Count the lines below that contain the word "Failure" and give only the number.

[[ Data extracts open ]]

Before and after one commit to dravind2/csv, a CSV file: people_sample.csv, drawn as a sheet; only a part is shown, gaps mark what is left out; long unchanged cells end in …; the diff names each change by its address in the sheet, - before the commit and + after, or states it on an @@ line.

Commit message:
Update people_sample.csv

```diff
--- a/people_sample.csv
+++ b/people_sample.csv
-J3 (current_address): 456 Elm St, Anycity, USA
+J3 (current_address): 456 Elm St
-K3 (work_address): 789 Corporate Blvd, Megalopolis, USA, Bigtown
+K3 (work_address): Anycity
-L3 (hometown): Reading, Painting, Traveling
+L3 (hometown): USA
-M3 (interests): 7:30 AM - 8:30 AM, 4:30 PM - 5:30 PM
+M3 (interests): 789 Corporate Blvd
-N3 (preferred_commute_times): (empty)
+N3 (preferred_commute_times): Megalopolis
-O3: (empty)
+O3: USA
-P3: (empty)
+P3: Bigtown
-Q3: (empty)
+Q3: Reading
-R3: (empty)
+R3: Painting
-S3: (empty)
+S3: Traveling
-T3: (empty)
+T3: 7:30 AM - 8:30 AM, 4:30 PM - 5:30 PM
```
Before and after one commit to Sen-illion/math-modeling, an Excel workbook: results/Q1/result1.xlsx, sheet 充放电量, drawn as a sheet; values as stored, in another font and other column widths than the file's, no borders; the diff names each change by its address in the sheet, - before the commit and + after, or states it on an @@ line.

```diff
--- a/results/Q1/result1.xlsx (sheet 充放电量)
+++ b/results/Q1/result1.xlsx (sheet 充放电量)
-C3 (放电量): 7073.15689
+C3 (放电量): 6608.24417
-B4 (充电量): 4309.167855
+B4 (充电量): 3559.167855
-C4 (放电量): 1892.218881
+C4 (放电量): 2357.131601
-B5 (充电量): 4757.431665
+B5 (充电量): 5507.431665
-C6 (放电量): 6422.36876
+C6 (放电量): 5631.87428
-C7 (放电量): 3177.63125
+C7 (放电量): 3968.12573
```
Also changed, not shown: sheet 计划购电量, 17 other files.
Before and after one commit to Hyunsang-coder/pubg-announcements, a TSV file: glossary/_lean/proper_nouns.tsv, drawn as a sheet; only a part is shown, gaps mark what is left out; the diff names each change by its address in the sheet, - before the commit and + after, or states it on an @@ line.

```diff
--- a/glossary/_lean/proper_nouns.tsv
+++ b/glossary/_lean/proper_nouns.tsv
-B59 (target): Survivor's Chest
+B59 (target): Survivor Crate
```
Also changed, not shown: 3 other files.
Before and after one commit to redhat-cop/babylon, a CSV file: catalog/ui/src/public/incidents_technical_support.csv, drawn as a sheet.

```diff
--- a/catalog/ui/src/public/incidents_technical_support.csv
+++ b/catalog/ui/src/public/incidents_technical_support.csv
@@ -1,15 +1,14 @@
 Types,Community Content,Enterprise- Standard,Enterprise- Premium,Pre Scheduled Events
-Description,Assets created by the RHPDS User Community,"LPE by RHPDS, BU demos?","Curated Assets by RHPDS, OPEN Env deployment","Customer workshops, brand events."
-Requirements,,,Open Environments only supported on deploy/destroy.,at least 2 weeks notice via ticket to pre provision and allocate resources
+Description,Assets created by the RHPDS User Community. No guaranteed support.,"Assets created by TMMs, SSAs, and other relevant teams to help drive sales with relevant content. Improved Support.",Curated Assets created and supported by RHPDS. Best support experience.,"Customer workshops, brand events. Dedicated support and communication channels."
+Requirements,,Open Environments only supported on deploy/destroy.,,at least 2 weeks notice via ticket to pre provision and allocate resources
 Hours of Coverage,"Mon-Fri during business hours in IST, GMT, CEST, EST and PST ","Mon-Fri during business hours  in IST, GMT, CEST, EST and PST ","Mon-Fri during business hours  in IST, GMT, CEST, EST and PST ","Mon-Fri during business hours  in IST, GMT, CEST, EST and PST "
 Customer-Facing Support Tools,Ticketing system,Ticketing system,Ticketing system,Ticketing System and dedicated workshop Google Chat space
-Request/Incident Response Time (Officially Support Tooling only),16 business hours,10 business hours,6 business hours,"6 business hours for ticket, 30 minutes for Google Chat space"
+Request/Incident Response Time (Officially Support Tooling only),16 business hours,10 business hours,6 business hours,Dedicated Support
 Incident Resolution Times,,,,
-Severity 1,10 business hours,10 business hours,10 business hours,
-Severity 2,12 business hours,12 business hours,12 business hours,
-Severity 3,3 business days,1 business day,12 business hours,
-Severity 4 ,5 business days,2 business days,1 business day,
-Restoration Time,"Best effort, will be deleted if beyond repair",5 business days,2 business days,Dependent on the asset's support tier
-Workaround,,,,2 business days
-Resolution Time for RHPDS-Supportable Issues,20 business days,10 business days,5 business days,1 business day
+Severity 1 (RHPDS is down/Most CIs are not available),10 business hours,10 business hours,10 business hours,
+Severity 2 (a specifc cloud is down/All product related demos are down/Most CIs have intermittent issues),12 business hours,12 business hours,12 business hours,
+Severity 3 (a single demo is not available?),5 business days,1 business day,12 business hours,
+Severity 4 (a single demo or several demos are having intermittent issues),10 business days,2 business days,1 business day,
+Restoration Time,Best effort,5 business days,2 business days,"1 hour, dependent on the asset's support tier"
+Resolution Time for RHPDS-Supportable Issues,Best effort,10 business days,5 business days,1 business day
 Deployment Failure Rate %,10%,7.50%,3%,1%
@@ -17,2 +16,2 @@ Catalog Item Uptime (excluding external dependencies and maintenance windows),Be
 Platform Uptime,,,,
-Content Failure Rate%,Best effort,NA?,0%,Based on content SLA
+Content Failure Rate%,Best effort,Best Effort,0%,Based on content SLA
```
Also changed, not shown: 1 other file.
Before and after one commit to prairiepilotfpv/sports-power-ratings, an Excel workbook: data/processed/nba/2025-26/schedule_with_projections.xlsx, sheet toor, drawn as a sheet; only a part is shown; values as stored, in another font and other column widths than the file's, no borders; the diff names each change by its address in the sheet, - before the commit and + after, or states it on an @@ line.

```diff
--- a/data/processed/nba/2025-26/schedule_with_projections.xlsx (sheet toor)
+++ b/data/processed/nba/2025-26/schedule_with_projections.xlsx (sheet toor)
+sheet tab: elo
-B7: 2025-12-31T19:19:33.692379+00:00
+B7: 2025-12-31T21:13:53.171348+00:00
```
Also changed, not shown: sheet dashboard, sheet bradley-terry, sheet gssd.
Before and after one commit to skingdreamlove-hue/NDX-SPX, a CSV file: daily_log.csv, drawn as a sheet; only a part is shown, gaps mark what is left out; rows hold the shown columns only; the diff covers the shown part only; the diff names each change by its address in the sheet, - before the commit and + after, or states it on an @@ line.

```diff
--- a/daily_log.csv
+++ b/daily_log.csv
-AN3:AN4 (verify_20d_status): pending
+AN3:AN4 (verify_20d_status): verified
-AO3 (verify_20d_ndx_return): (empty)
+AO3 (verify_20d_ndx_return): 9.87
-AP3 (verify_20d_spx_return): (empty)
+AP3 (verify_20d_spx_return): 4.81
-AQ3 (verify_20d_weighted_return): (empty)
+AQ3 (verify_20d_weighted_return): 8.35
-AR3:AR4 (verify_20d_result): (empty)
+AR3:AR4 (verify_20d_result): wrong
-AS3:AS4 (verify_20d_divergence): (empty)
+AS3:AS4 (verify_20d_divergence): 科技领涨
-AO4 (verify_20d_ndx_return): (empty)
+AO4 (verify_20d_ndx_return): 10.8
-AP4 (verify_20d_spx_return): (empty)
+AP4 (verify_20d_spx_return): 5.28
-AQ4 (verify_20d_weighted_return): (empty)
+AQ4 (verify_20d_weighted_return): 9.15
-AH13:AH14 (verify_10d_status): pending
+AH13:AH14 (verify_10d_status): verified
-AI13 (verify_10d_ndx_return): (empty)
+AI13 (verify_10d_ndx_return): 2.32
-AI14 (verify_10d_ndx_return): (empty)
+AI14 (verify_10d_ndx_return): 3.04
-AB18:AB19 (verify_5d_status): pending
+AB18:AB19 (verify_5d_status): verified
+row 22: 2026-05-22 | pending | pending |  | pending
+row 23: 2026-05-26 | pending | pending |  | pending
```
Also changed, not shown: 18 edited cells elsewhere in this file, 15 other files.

[[ Data extracts closed ]]

- **Answer section**: 3